> [WHAT YOU WILL DO]
Pull out all lines from the listing below in which the word "export" appears.

■ ■ ■

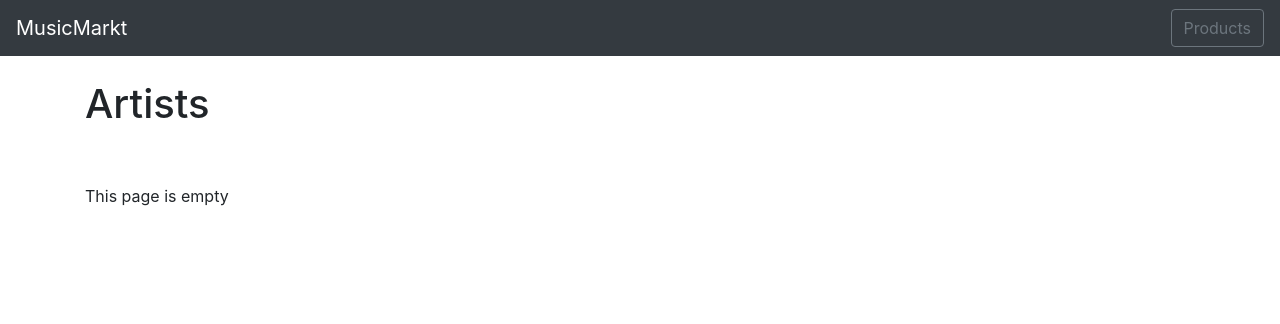
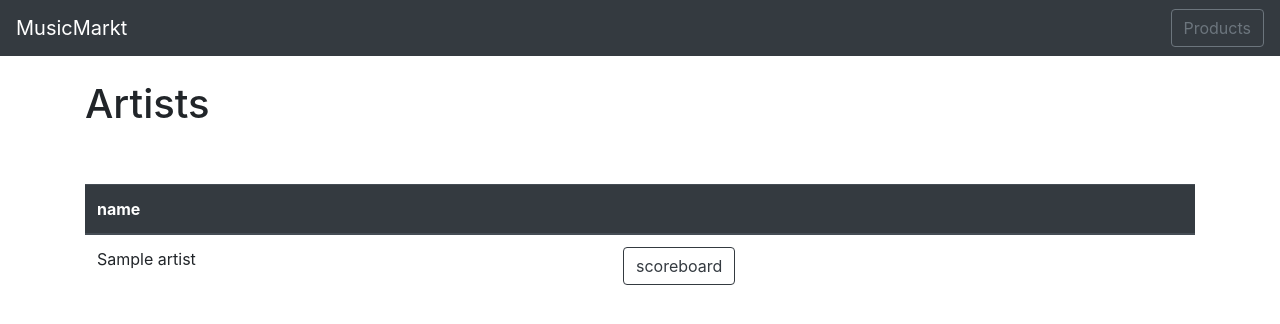
Before and after one commit to difb70/MusicMarkt, a Flask app: page /artists in a window 1280 px wide. Shown: the top 324 px of the page. Run offline with Flask 2, Linux system fonts and the light colour scheme; a database or web service that is not in the repository returns one stand-in record (values such as "Sample title"); some libraries are stand-ins or nearby versions.

Commit message:
to fix on windows

```diff
--- a/server/src/app.py
+++ b/server/src/app.py
@@ -89,10 +89,13 @@ def artists():
 def menu():
     try:
         aid = request.args.get("aid")
+
+        print(aid)
         artist = db.get_artist_name(aid)
         scoreboard = db.get_scoreboard(aid)
+        print(artist, scoreboard)
 
-        return render_template("artists.html", scoreboard=scoreboard, artist=artist)
+        return render_template("scoreboard.html", scoreboard=scoreboard, artist=artist)
     except Exception as e:
         return render_template("error.html", error_message = e)  # Renders a page with the error.
 
--- a/server/src/database_api.py
+++ b/server/src/database_api.py
@@ -173,6 +173,9 @@ def get_scoreboard (aid):
 	cursor.execute(query, (aid, ))
 
 	scoreboard = copyRecords(cursor)
+        if (scoreboard == []):
+                scoreboard = [[]]
+
 	return scoreboard
 
 # two factor authentication funcions
--- a/server/src/templates/artists.html
+++ b/server/src/templates/artists.html
@@ -18,7 +18,7 @@
         <h1>Artists</h1>
         <br><br>
         {% if artists %}
-        {% if artists|length > 1 %}
+        {% if artists|length > 0 %}
             <table class="table">
                 <thead class="thead-dark">
                     <tr>
@@ -30,7 +30,7 @@
                     {% for artist in artists %}
                         <tr>
                             <td>{{ artist[1] }}</td>
-                            <td><div><a class="btn btn-outline-dark" href="/artists/scoreboard/?id={{ artist[0] }}">scoreboard</a></div<</td>
+                            <td><div><a class="btn btn-outline-dark" href="/artists/scoreboard/?aid={{ artist[0] }}">scoreboard</a></div<</td>
                         </tr>
                     {% endfor %}
                 </tbody>
--- a/server/src/templates/products.html
+++ b/server/src/templates/products.html
@@ -18,7 +18,7 @@
         <h1>Products</h1>
         <br><br>
         {% if products %}
-        {% if products|length > 1 %}
+        {% if products|length > 0 %}
             <table class="table">
                 <thead class="thead-dark">
                     <tr>
```
Also changed, not shown: server/src/templates/scoreboard.html (+4 -4 lines).
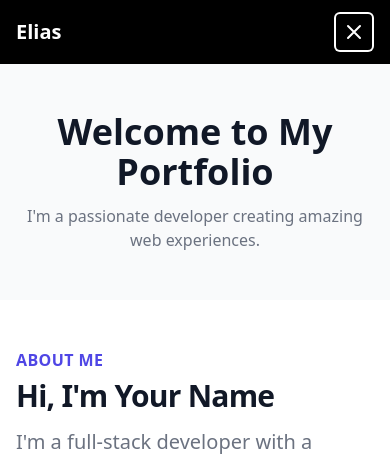
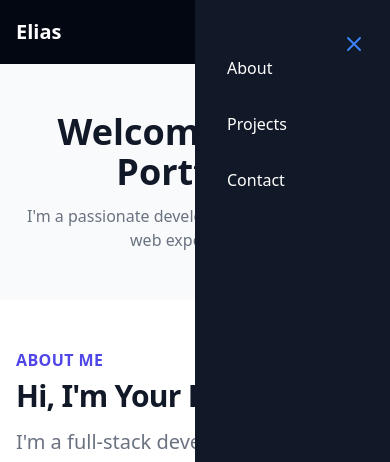
Before and after one commit to EliasDemlie/my-portfolio, a Next.js app: page / in a window 390 px wide. Both pictures are taken after a click on the button 354 px from the left and 32 px from the top of the page. Shown: the top 462 px of the page. Built offline with nearby package versions, Linux system fonts and the light colour scheme.

Commit message:
mobile view update

```diff
--- a/components/About.js
+++ b/components/About.js
@@ -7,7 +7,7 @@ export function About() {
         <div className="lg:text-center">
           <h2 className="text-base text-indigo-600 font-semibold tracking-wide uppercase">About Me</h2>
           <p className="mt-2 text-3xl leading-8 font-extrabold tracking-tight text-gray-900 sm:text-4xl">
-            Hi, I'm Your Name
+            Hi, I'm Your Elias
           </p>
           <p className="mt-4 max-w-2xl text-xl text-gray-500 lg:mx-auto">
             I'm a full-stack developer with a passion for creating beautiful, functional, and user-friendly websites.
--- a/components/Contact.js
+++ b/components/Contact.js
@@ -64,7 +64,7 @@ export function Contact() {
                 id="name"
                 value={formData.name}
                 onChange={handleChange}
-                className="mt-1 block w-full shadow-sm sm:text-sm border-gray-300 rounded-md"
+                className="  mt-1 block w-full shadow-sm sm:text-sm border-red-500 rounded-md"
                 required
               />
             </div>
--- a/components/Footer.js
+++ b/components/Footer.js
@@ -1,4 +1,5 @@
 export function Footer() {
+
   return (
     <footer className="bg-white">
       <div className="max-w-7xl mx-auto py-12 px-4 sm:px-6 md:flex md:items-center md:justify-between lg:px-8">
@@ -24,7 +25,7 @@ export function Footer() {
         </div>
         <div className="mt-8 md:mt-0 md:order-1">
           <p className="text-center text-base text-gray-400">
-            &copy; 2023 Your Name. All rights reserved.
+            &copy; 2025 Elias. All rights reserved.
           </p>
         </div>
       </div>
--- a/components/Header.js
+++ b/components/Header.js
@@ -1,16 +1,16 @@
 "use client"
+import Link from 'next/link';
 import { useState } from 'react';
-import Link from 'next/link'
 
 export function Header() {
   const [isClick, setisClick] = useState(false);
 
-  const toggleNavBar = ()=> {
+  const toggleNavBar = () => {
     setisClick(!isClick);
   };
   return (
     <header className="bg-white shadow-sm">
-      <nav className="max-w-7xl mx-auto px-4 sm:px-6 lg:px-8 bg-black">
+      <nav className="max-w-7xl mx-auto px-4 sm:px-6 lg:px-8 bg-gray-950">
         <div className="flex justify-between h-16">
           <div className="flex items-center">
             <div className='flex-shrink-0'>
@@ -19,9 +19,10 @@ export function Header() {
               </Link>
             </div>
           </div>
+          {/* desktop */}
           <div className=" hidden md:block">
             <div className='ml-4 flex items-center space-x-4'>
-              <Link href="#about" className="text-white hover:bg-white hover:text-black rounded-lg p-2">
+              <Link href="#about" className="text-white hover:bg-white hover:text-black rounded-lg p-5">
                 About
               </Link>
               <Link href="#about" className="text-white hover:bg-white hover:text-black rounded-lg p-2">
@@ -32,23 +33,24 @@ export function Header() {
               </Link>
             </div>
           </div>
+          {/* mobile devce */}
           <div className='md:hidden flex items-center'>
             <button
-            className='inline-flex items-center justify-center p-2 rounded-md text-white md:text-white
-            hover:text-white focus:outline-none focus:ring-2 focus:ring-inset focus:ring-white'
+              className='inline-flex items-center justify-center p-2 rounded-md text-blue-800 md:text-white
+             focus:outline-none focus:ring-2 focus:ring-inset focus:ring-white'
               onClick={toggleNavBar}
             >
               {isClick ? (
                 <svg
                   className=' h-6 w-6'
-                  xmlns='http://www.w3.org/2000/svg'               viewBox='0 0 24 24'
-               stroke = "currentColor"
+                  xmlns='http://www.w3.org/2000/svg' viewBox='0 0 24 24'
+                  stroke="currentColor"
                 >
                   <path
                     strokeLinecap='round'
                     strokeLinejoin='round'
                     strokeWidth={2}
-                    d="M6 18L18 6M6 6l12 12"                />
+                    d="M6 18L18 6M6 6l12 12" />
                 </svg>
               ) :
                 (<svg
@@ -69,6 +71,38 @@ export function Header() {
           </div>
         </div>
       </nav>
+      {/* Mobile Navigation Links */}
+      {isClick && (
+        <div className="md:hidden fixed right-0 top-0 w-1/2 h-full bg-gray-900 flex flex-col items-start space-y-4 py-8 px-6">
+          {/* Adjust mb-6 for spacing */}
+          <button className=' text-blue-500
+              focus:outline-none focus:ring-2 focus:ring-inset focus:ring-white fixed right-6'
+            onClick={toggleNavBar}>
+            <svg
+              className=' h-6 w-6'
+              xmlns='http://www.w3.org/2000/svg' viewBox='0 0 24 24'
+              stroke="currentColor"
+            >
+              <path
+                strokeLinecap='round'
+                strokeLinejoin='round'
+                strokeWidth={2}
+                d="M6 18L18 6M6 6l12 12" />
+            </svg>
+          </button>
+          <Link href="#about" className="text-white hover:text-blue-500 rounded-lg p-2" onClick={toggleNavBar}>
+            About
+          </Link>
+          <Link href="#projects" className="text-white hover:bg-white hover:text-black rounded-lg p-2" onClick={toggleNavBar}>
+            Projects
+          </Link>
+          <Link href="#contact" className="text-white hover:bg-white hover:text-black rounded-lg p-2" onClick={toggleNavBar}>
+            Contact
+          </Link>
+        </div>
+      )}
+
+
     </header>
   )
 }
```
Lines whose indentation alone changed are shown as unchanged.
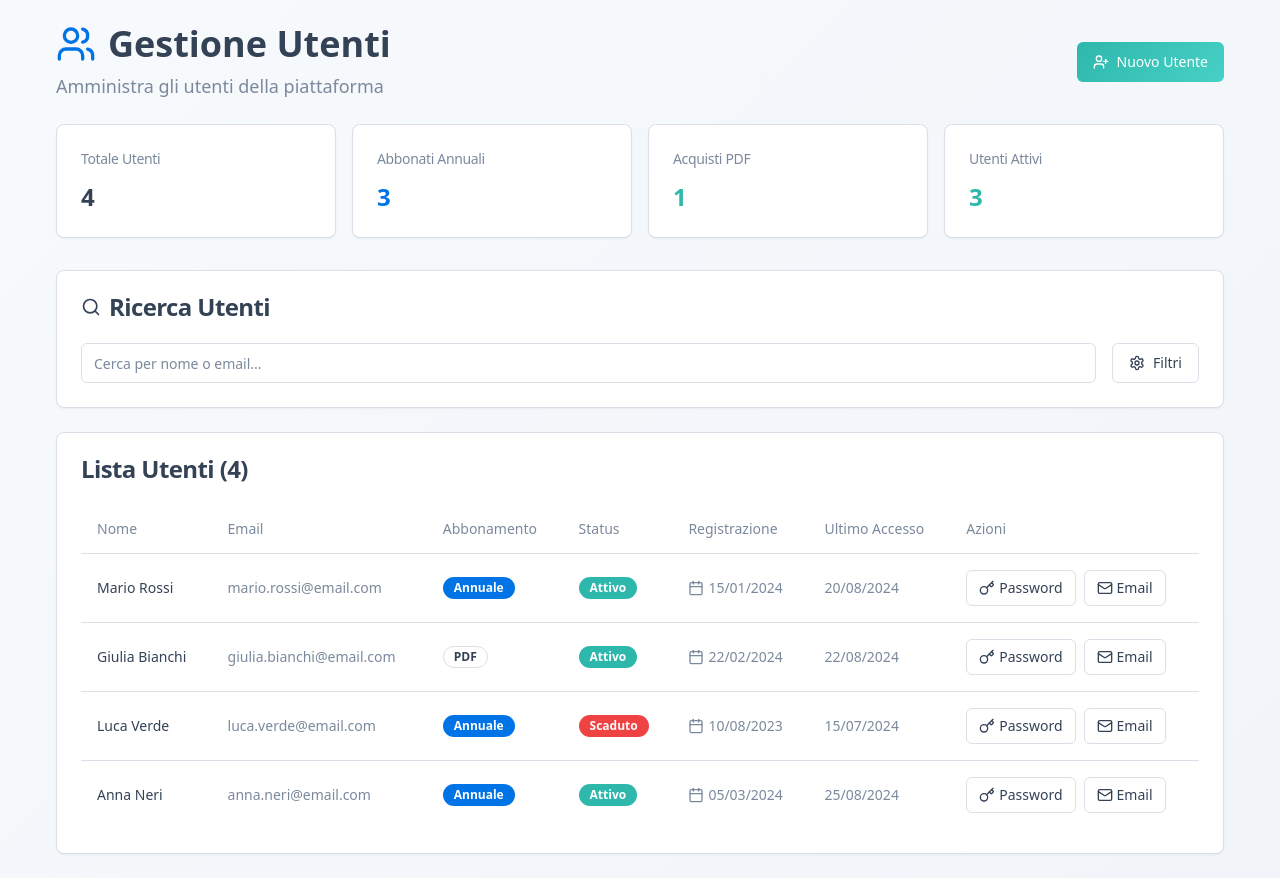
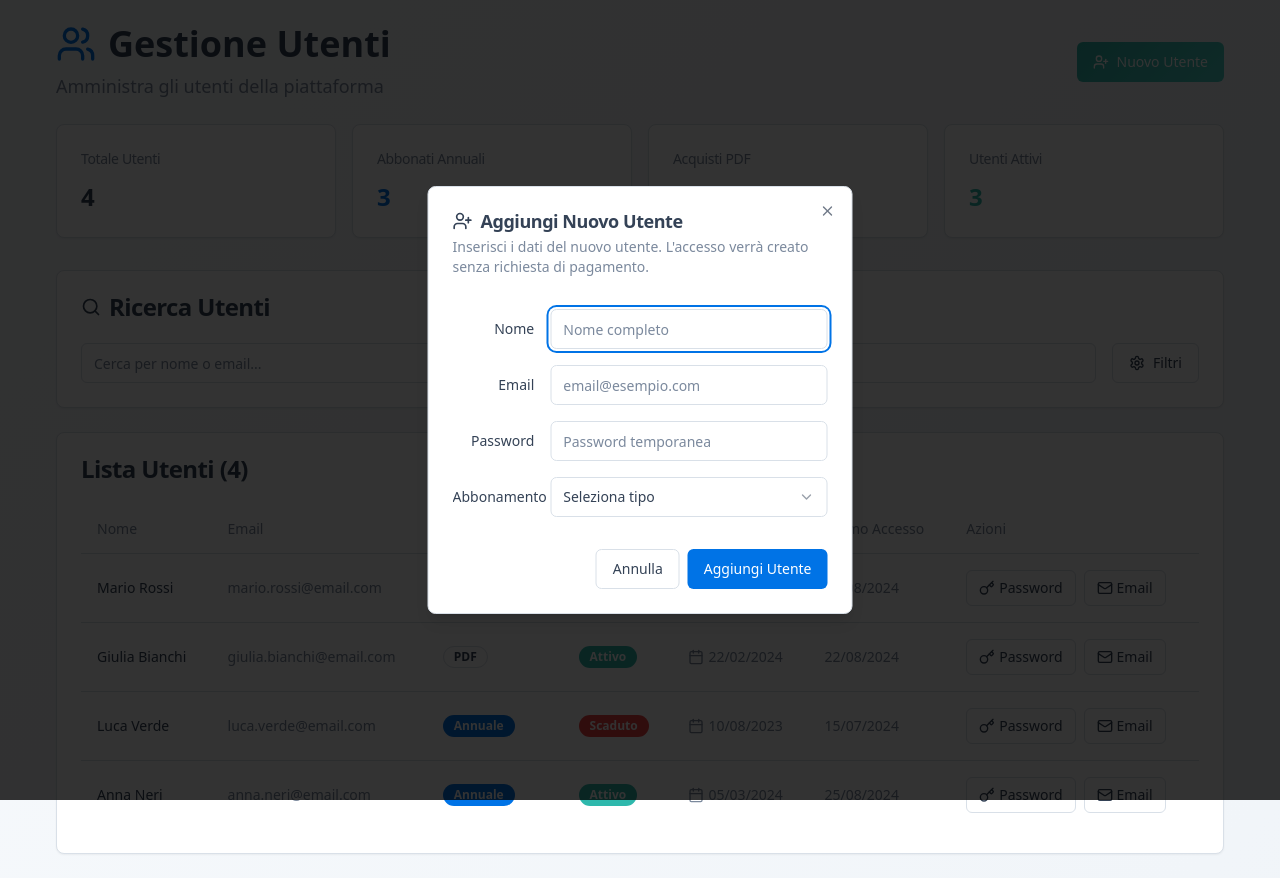
Before and after one commit to samuvale95/calc-boost-hub, a React (Vite) app: page /admin in a window 1280 px wide. Both pictures are taken after a click on the button "Nuovo Utente". Built offline with nearby package versions, Linux system fonts and the light colour scheme.

Commit message:
Add modal for new user creation
Implement a modal that allows adding new users to the platform. The modal will include fields for email, password, and subscription type, enabling the creation of new users without requiring payment.

```diff
--- a/src/pages/AdminDashboard.tsx
+++ b/src/pages/AdminDashboard.tsx
@@ -11,6 +11,22 @@ import {
   TableHeader,
   TableRow
 } from "@/components/ui/table";
+import {
+  Dialog,
+  DialogContent,
+  DialogDescription,
+  DialogFooter,
+  DialogHeader,
+  DialogTitle,
+} from "@/components/ui/dialog";
+import {
+  Select,
+  SelectContent,
+  SelectItem,
+  SelectTrigger,
+  SelectValue,
+} from "@/components/ui/select";
+import { Label } from "@/components/ui/label";
 import {
   Users,
   Search,
@@ -64,9 +80,17 @@ const mockUsers = [
 
 const AdminDashboard = () => {
   const [searchTerm, setSearchTerm] = useState("");
+  const [users, setUsers] = useState(mockUsers);
+  const [isModalOpen, setIsModalOpen] = useState(false);
+  const [newUser, setNewUser] = useState({
+    name: "",
+    email: "",
+    password: "",
+    subscription: ""
+  });
   const { toast } = useToast();
 
-  const filteredUsers = mockUsers.filter(user =>
+  const filteredUsers = users.filter(user =>
     user.name.toLowerCase().includes(searchTerm.toLowerCase()) ||
     user.email.toLowerCase().includes(searchTerm.toLowerCase())
   );
@@ -109,6 +133,36 @@ const AdminDashboard = () => {
     }
   };
 
+  const handleAddUser = () => {
+    if (!newUser.name || !newUser.email || !newUser.password || !newUser.subscription) {
+      toast({
+        title: "Errore",
+        description: "Tutti i campi sono obbligatori",
+        variant: "destructive"
+      });
+      return;
+    }
+
+    const user = {
+      id: String(users.length + 1),
+      name: newUser.name,
+      email: newUser.email,
+      subscription: newUser.subscription,
+      status: "attivo",
+      registrationDate: new Date().toISOString().split('T')[0],
+      lastLogin: new Date().toISOString().split('T')[0]
+    };
+
+    setUsers(prev => [...prev, user]);
+    setNewUser({ name: "", email: "", password: "", subscription: "" });
+    setIsModalOpen(false);
+
+    toast({
+      title: "Utente Aggiunto",
+      description: `${user.name} è stato aggiunto con successo`
+    });
+  };
+
   return (
     <div className="min-h-screen bg-gradient-hero p-6">
       <div className="container mx-auto max-w-7xl">
@@ -124,7 +178,11 @@ const AdminDashboard = () => {
                 Amministra gli utenti della piattaforma
               </p>
             </div>
-            <Button variant="accent" className="flex items-center gap-2">
+            <Button
+              variant="accent"
+              className="flex items-center gap-2"
+              onClick={() => setIsModalOpen(true)}
+            >
               <UserPlus className="h-5 w-5" />
               Nuovo Utente
             </Button>
@@ -139,7 +197,7 @@ const AdminDashboard = () => {
                 </CardTitle>
               </CardHeader>
               <CardContent>
-                <div className="text-2xl font-bold">{mockUsers.length}</div>
+                <div className="text-2xl font-bold">{users.length}</div>
               </CardContent>
             </Card>
             <Card>
@@ -150,7 +208,7 @@ const AdminDashboard = () => {
               </CardHeader>
               <CardContent>
                 <div className="text-2xl font-bold text-primary">
-                  {mockUsers.filter(u => u.subscription === "annuale").length}
+                  {users.filter(u => u.subscription === "annuale").length}
                 </div>
               </CardContent>
             </Card>
@@ -162,7 +220,7 @@ const AdminDashboard = () => {
               </CardHeader>
               <CardContent>
                 <div className="text-2xl font-bold text-accent">
-                  {mockUsers.filter(u => u.subscription === "pdf").length}
+                  {users.filter(u => u.subscription === "pdf").length}
                 </div>
               </CardContent>
             </Card>
@@ -174,7 +232,7 @@ const AdminDashboard = () => {
               </CardHeader>
               <CardContent>
                 <div className="text-2xl font-bold text-accent">
-                  {mockUsers.filter(u => u.status === "attivo").length}
+                  {users.filter(u => u.status === "attivo").length}
                 </div>
               </CardContent>
             </Card>
@@ -275,6 +333,86 @@ const AdminDashboard = () => {
             </Table>
           </CardContent>
         </Card>
+
+        {/* Modal for adding new user */}
+        <Dialog open={isModalOpen} onOpenChange={setIsModalOpen}>
+          <DialogContent className="sm:max-w-[425px]">
+            <DialogHeader>
+              <DialogTitle className="flex items-center gap-2">
+                <UserPlus className="h-5 w-5" />
+                Aggiungi Nuovo Utente
+              </DialogTitle>
+              <DialogDescription>
+                Inserisci i dati del nuovo utente. L'accesso verrà creato senza richiesta di pagamento.
+              </DialogDescription>
+            </DialogHeader>
+            <div className="grid gap-4 py-4">
+              <div className="grid grid-cols-4 items-center gap-4">
+                <Label htmlFor="name" className="text-right">
+                  Nome
+                </Label>
+                <Input
+                  id="name"
+                  value={newUser.name}
+                  onChange={(e) => setNewUser(prev => ({ ...prev, name: e.target.value }))}
+                  className="col-span-3"
+                  placeholder="Nome completo"
+                />
+              </div>
+              <div className="grid grid-cols-4 items-center gap-4">
+                <Label htmlFor="email" className="text-right">
+                  Email
+                </Label>
+                <Input
+                  id="email"
+                  type="email"
+                  value={newUser.email}
+                  onChange={(e) => setNewUser(prev => ({ ...prev, email: e.target.value }))}
+                  className="col-span-3"
+                  placeholder="email@esempio.com"
+                />
+              </div>
+              <div className="grid grid-cols-4 items-center gap-4">
+                <Label htmlFor="password" className="text-right">
+                  Password
+                </Label>
+                <Input
+                  id="password"
+                  type="password"
+                  value={newUser.password}
+                  onChange={(e) => setNewUser(prev => ({ ...prev, password: e.target.value }))}
+                  className="col-span-3"
+                  placeholder="Password temporanea"
+                />
+              </div>
+              <div className="grid grid-cols-4 items-center gap-4">
+                <Label htmlFor="subscription" className="text-right">
+                  Abbonamento
+                </Label>
+                <Select
+                  value={newUser.subscription}
+                  onValueChange={(value) => setNewUser(prev => ({ ...prev, subscription: value }))}
+                >
+                  <SelectTrigger className="col-span-3">
+                    <SelectValue placeholder="Seleziona tipo" />
+                  </SelectTrigger>
+                  <SelectContent>
+                    <SelectItem value="annuale">Abbonamento Annuale</SelectItem>
+                    <SelectItem value="pdf">Acquisto PDF</SelectItem>
+                  </SelectContent>
+                </Select>
+              </div>
+            </div>
+            <DialogFooter>
+              <Button variant="outline" onClick={() => setIsModalOpen(false)}>
+                Annulla
+              </Button>
+              <Button onClick={handleAddUser}>
+                Aggiungi Utente
+              </Button>
+            </DialogFooter>
+          </DialogContent>
+        </Dialog>
       </div>
     </div>
   );
```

■ ■ ■

> [WRITTEN SOLUTION]
@@ -7,7 +7,7 @@ export function About() {
@@ -64,7 +64,7 @@ export function Contact() {
 export function Footer() {
@@ -24,7 +25,7 @@ export function Footer() {
 export function Header() {
@@ -19,9 +19,10 @@ export function Header() {
@@ -32,23 +33,24 @@ export function Header() {
@@ -69,6 +71,38 @@ export function Header() {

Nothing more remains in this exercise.